Although the data below contains pictures, please reproduce only its words, exactly.

(Revision comparison data)
BEGIN
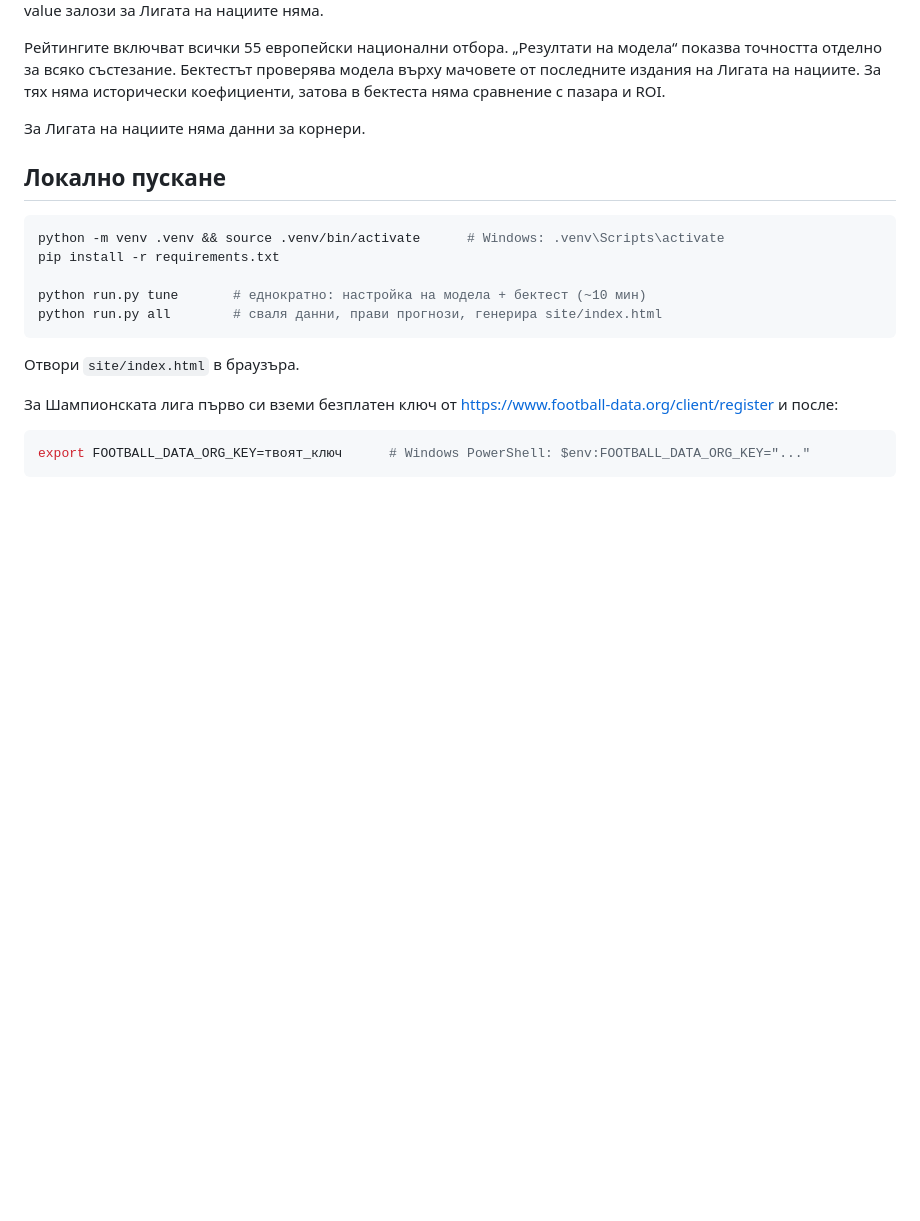
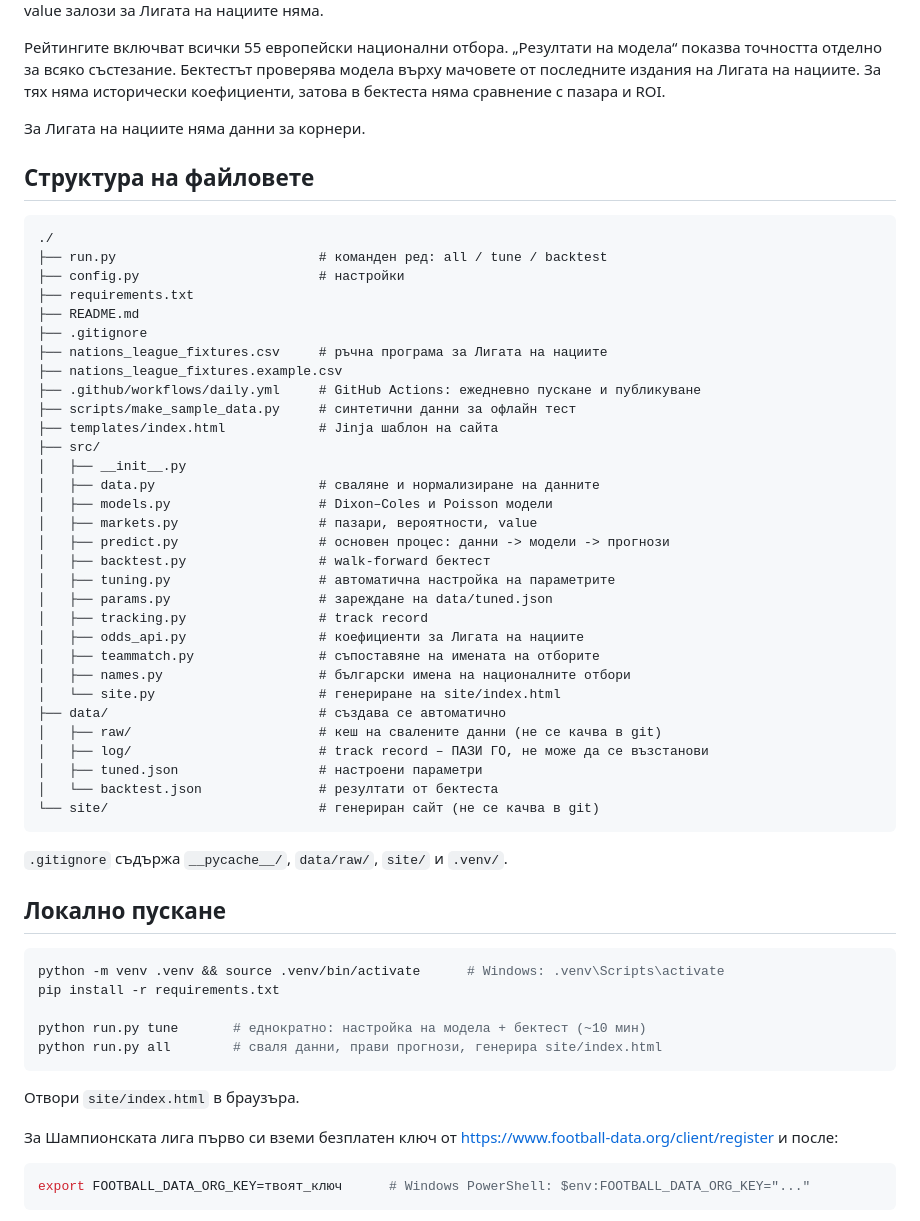
Before and after one commit to mnikolov9/football-prediction, a Markdown page: README.md, the part around the change. Drawn GitHub-style; blank space fills up the shorter version.

````diff
--- a/README.md
+++ b/README.md
@@ -33,6 +33,44 @@ football-data.org ───┘  (ШЛ)                                        sr
 Рейтингите включват всички 55 европейски национални отбора. „Резултати на модела“ показва точността отделно за всяко състезание. Бектестът проверява модела върху мачовете от последните издания на Лигата на нациите. За тях няма исторически коефициенти, затова в бектеста няма сравнение с пазара и ROI.
 
 За Лигата на нациите няма данни за корнери.
+
+## Структура на файловете
+
+```
+./
+├── run.py                          # команден ред: all / tune / backtest
+├── config.py                       # настройки
+├── requirements.txt
+├── README.md
+├── .gitignore
+├── nations_league_fixtures.csv     # ръчна програма за Лигата на нациите
+├── nations_league_fixtures.example.csv
+├── .github/workflows/daily.yml     # GitHub Actions: ежедневно пускане и публикуване
+├── scripts/make_sample_data.py     # синтетични данни за офлайн тест
+├── templates/index.html            # Jinja шаблон на сайта
+├── src/
+│   ├── __init__.py
+│   ├── data.py                     # сваляне и нормализиране на данните
+│   ├── models.py                   # Dixon–Coles и Poisson модели
+│   ├── markets.py                  # пазари, вероятности, value
+│   ├── predict.py                  # основен процес: данни -> модели -> прогнози
+│   ├── backtest.py                 # walk-forward бектест
+│   ├── tuning.py                   # автоматична настройка на параметрите
+│   ├── params.py                   # зареждане на data/tuned.json
+│   ├── tracking.py                 # track record
+│   ├── odds_api.py                 # коефициенти за Лигата на нациите
+│   ├── teammatch.py                # съпоставяне на имената на отборите
+│   ├── names.py                    # български имена на националните отбори
+│   └── site.py                     # генериране на site/index.html
+├── data/                           # създава се автоматично
+│   ├── raw/                        # кеш на свалените данни (не се качва в git)
+│   ├── log/                        # track record – ПАЗИ ГО, не може да се възстанови
+│   ├── tuned.json                  # настроени параметри
+│   └── backtest.json               # резултати от бектеста
+└── site/                           # генериран сайт (не се качва в git)
+```
+
+`.gitignore` съдържа `__pycache__/`, `data/raw/`, `site/` и `.venv/`.
 
 ## Локално пускане
 
````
END
■ Solution for this exercise
Before and after one commit to mnikolov9/football-prediction, a Markdown page: README.md, the part around the change. Drawn GitHub-style; blank space fills up the shorter version.

````diff
--- a/README.md
+++ b/README.md
@@ -33,6 +33,44 @@ football-data.org ───┘  (ШЛ)                                        sr
 Рейтингите включват всички 55 европейски национални отбора. „Резултати на модела“ показва точността отделно за всяко състезание. Бектестът проверява модела върху мачовете от последните издания на Лигата на нациите. За тях няма исторически коефициенти, затова в бектеста няма сравнение с пазара и ROI.
 
 За Лигата на нациите няма данни за корнери.
+
+## Структура на файловете
+
+```
+./
+├── run.py                          # команден ред: all / tune / backtest
+├── config.py                       # настройки
+├── requirements.txt
+├── README.md
+├── .gitignore
+├── nations_league_fixtures.csv     # ръчна програма за Лигата на нациите
+├── nations_league_fixtures.example.csv
+├── .github/workflows/daily.yml     # GitHub Actions: ежедневно пускане и публикуване
+├── scripts/make_sample_data.py     # синтетични данни за офлайн тест
+├── templates/index.html            # Jinja шаблон на сайта
+├── src/
+│   ├── __init__.py
+│   ├── data.py                     # сваляне и нормализиране на данните
+│   ├── models.py                   # Dixon–Coles и Poisson модели
+│   ├── markets.py                  # пазари, вероятности, value
+│   ├── predict.py                  # основен процес: данни -> модели -> прогнози
+│   ├── backtest.py                 # walk-forward бектест
+│   ├── tuning.py                   # автоматична настройка на параметрите
+│   ├── params.py                   # зареждане на data/tuned.json
+│   ├── tracking.py                 # track record
+│   ├── odds_api.py                 # коефициенти за Лигата на нациите
+│   ├── teammatch.py                # съпоставяне на имената на отборите
+│   ├── names.py                    # български имена на националните отбори
+│   └── site.py                     # генериране на site/index.html
+├── data/                           # създава се автоматично
+│   ├── raw/                        # кеш на свалените данни (не се качва в git)
+│   ├── log/                        # track record – ПАЗИ ГО, не може да се възстанови
+│   ├── tuned.json                  # настроени параметри
+│   └── backtest.json               # резултати от бектеста
+└── site/                           # генериран сайт (не се качва в git)
+```
+
+`.gitignore` съдържа `__pycache__/`, `data/raw/`, `site/` и `.venv/`.
 
 ## Локално пускане
 
````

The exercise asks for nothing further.